-------- Dataset content --------

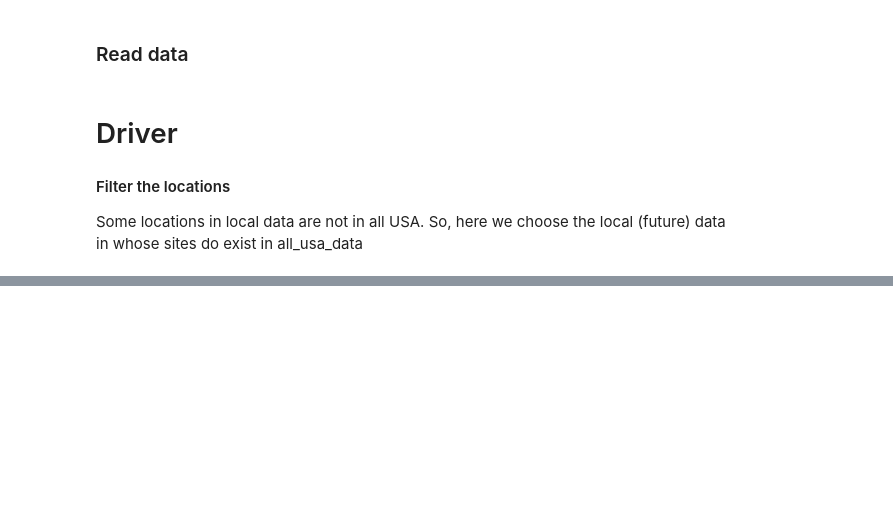
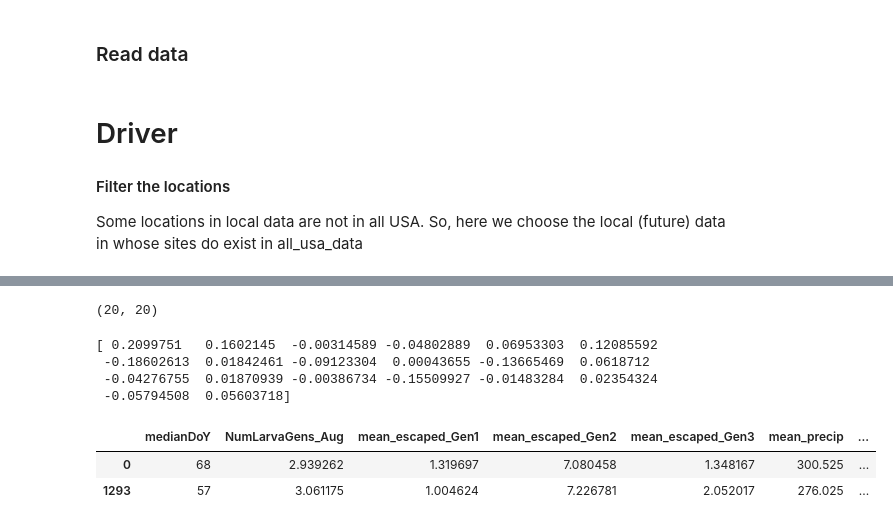
Before and after one commit to sunil21075/Ag, a Jupyter notebook: analogy/03_find_analogs/python_analogs/Analog_Covariance.ipynb, the cells around one changed output, grey strips where cells are left out. Saved outputs shown, nothing was run; the diff lists cells and outputs as text; code cells hidden in the pictures; blank space fills up the shorter version.

```diff
--- a/analogy/03_find_analogs/python_analogs/Analog_Covariance.ipynb
+++ b/analogy/03_find_analogs/python_analogs/Analog_Covariance.ipynb
@@ -621,0 +654,27 @@ curr_loc_df.shape
+# %%
+A = np.random.rand(20, 3)
+np.cov(A).shape
+# %% [output]
+(20, 20)
+# %%
+A = np.random.rand(20, 3)
+pca = PCA(n_components = 3)
+pca.fit(A);
+A_pca = pca.transform(A)
+A_pca_1 = sklearn.covariance.empirical_covariance(A, assume_centered=False)
+print(np.cov(A_pca)[0])
+# %% [output]
+[ 0.2099751   0.1602145  -0.00314589 -0.04802889  0.06953303  0.12085592
+ -0.18602613  0.01842461 -0.09123304  0.00043655 -0.13665469  0.0618712
+ -0.04276755  0.01870939 -0.00386734 -0.15509927 -0.01483284  0.02354324
+ -0.05794508  0.05603718]
+# %%
+one_ICV = hist_orig[hist_orig.location == hist_orig.location[0]].copy()
+# %%
+one_ICV_numeric = one_ICV.drop(['year', 'location', 'ClimateScenario', 'mean_escaped_Gen4'], axis=1)
+# %%
+one_ICV_numeric_centered = one_ICV_numeric - one_ICV_numeric
+# %% [output]
+|  | medianDoY | NumLarvaGens_Aug | mean_escaped_Gen1 | mean_escaped_Gen2 | mean_escaped_Gen3 | mean_precip | ... |
+| 0 | 68 | 2.939262 | 1.319697 | 7.080458 | 1.348167 | 300.525 | ... |
+| 1293 | 57 | 3.061175 | 1.004624 | 7.226781 | 2.052017 | 276.025 | ... |
```
Also changed, not shown: parts of 47 cells of this notebook, 13 other files.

--------

*Exercise prompt:*
The lines to return are those in the entries above that hold "shape".

*Reply:*
@@ -621,0 +654,27 @@ curr_loc_df.shape
+np.cov(A).shape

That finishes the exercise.